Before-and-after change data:

* * * * * * * * *

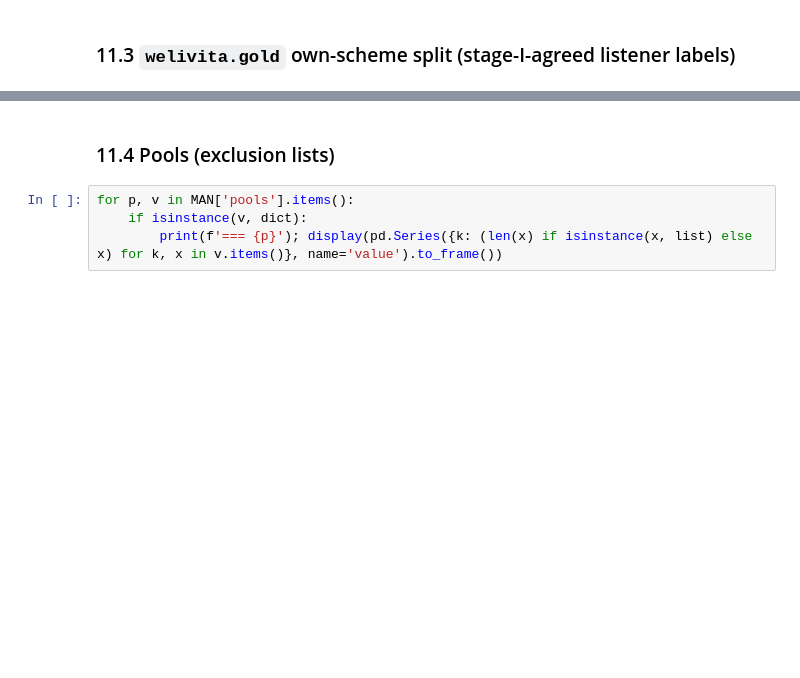
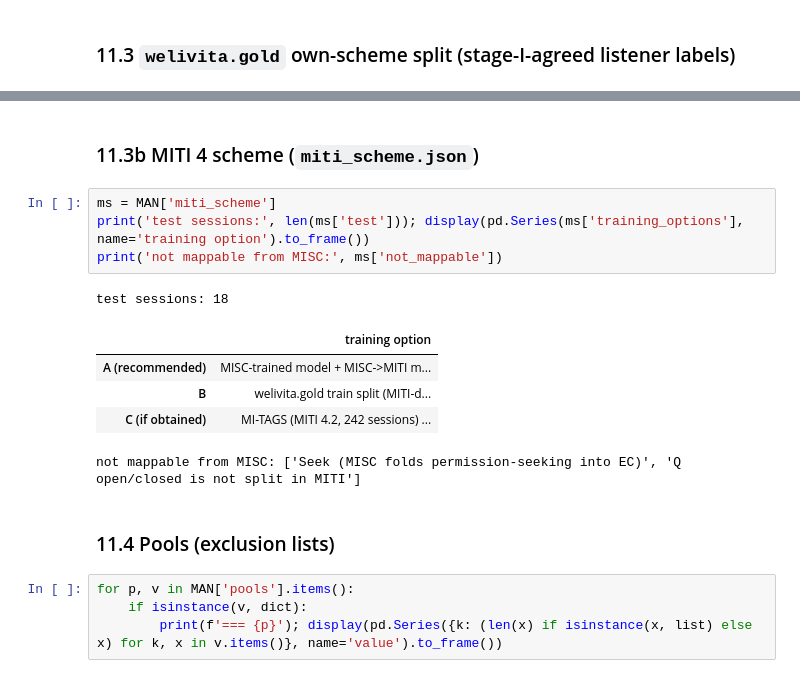
Before and after one commit to Zme874amy/Behavioral-Coding, a Jupyter notebook: notebooks/datasets_eda.ipynb, the cells around one changed output, grey strips where cells are left out. Saved outputs shown, nothing was run; the diff lists cells and outputs as text; blank space fills up the shorter version.

```diff
--- a/notebooks/datasets_eda.ipynb
+++ b/notebooks/datasets_eda.ipynb
@@ -1300,3 +1350,16 @@ dialogues per split: {'train': 1604, 'test': 200, 'dev': 196}
+# %% [markdown]
+### 11.3b MITI 4 scheme (`miti_scheme.json`)
+# %%
+ms = MAN['miti_scheme']
+print('test sessions:', len(ms['test'])); display(pd.Series(ms['training_options'], name='training option').to_frame())
+print('not mappable from MISC:', ms['not_mappable'])
+# %% [output]
+test sessions: 18
+|  | training option |
+| A (recommended) | MISC-trained model + MISC->MITI m... |
+| B | welivita.gold train split (MITI-d... |
+| C (if obtained) | MI-TAGS (MITI 4.2, 242 sessions) ... |
+not mappable from MISC: ['Seek (MISC folds permission-seeking into EC)', 'Q open/closed is not split in MITI']
 # %% [markdown]
 ### 11.4 Pools (exclusion lists)
 # %%
```
Also changed, not shown: parts of 6 cells of this notebook, 9 other files.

* * * * * * * * *

_REQUIREMENT_
Repeat each entry exactly as it appears; skip any picture.

_RESULT_
Before and after one commit to Zme874amy/Behavioral-Coding, a Jupyter notebook: notebooks/datasets_eda.ipynb, the cells around one changed output, grey strips where cells are left out. Saved outputs shown, nothing was run; the diff lists cells and outputs as text; blank space fills up the shorter version.

```diff
--- a/notebooks/datasets_eda.ipynb
+++ b/notebooks/datasets_eda.ipynb
@@ -1300,3 +1350,16 @@ dialogues per split: {'train': 1604, 'test': 200, 'dev': 196}
+# %% [markdown]
+### 11.3b MITI 4 scheme (`miti_scheme.json`)
+# %%
+ms = MAN['miti_scheme']
+print('test sessions:', len(ms['test'])); display(pd.Series(ms['training_options'], name='training option').to_frame())
+print('not mappable from MISC:', ms['not_mappable'])
+# %% [output]
+test sessions: 18
+|  | training option |
+| A (recommended) | MISC-trained model + MISC->MITI m... |
+| B | welivita.gold train split (MITI-d... |
+| C (if obtained) | MI-TAGS (MITI 4.2, 242 sessions) ... |
+not mappable from MISC: ['Seek (MISC folds permission-seeking into EC)', 'Q open/closed is not split in MITI']
 # %% [markdown]
 ### 11.4 Pools (exclusion lists)
 # %%
```
Also changed, not shown: parts of 6 cells of this notebook, 9 other files.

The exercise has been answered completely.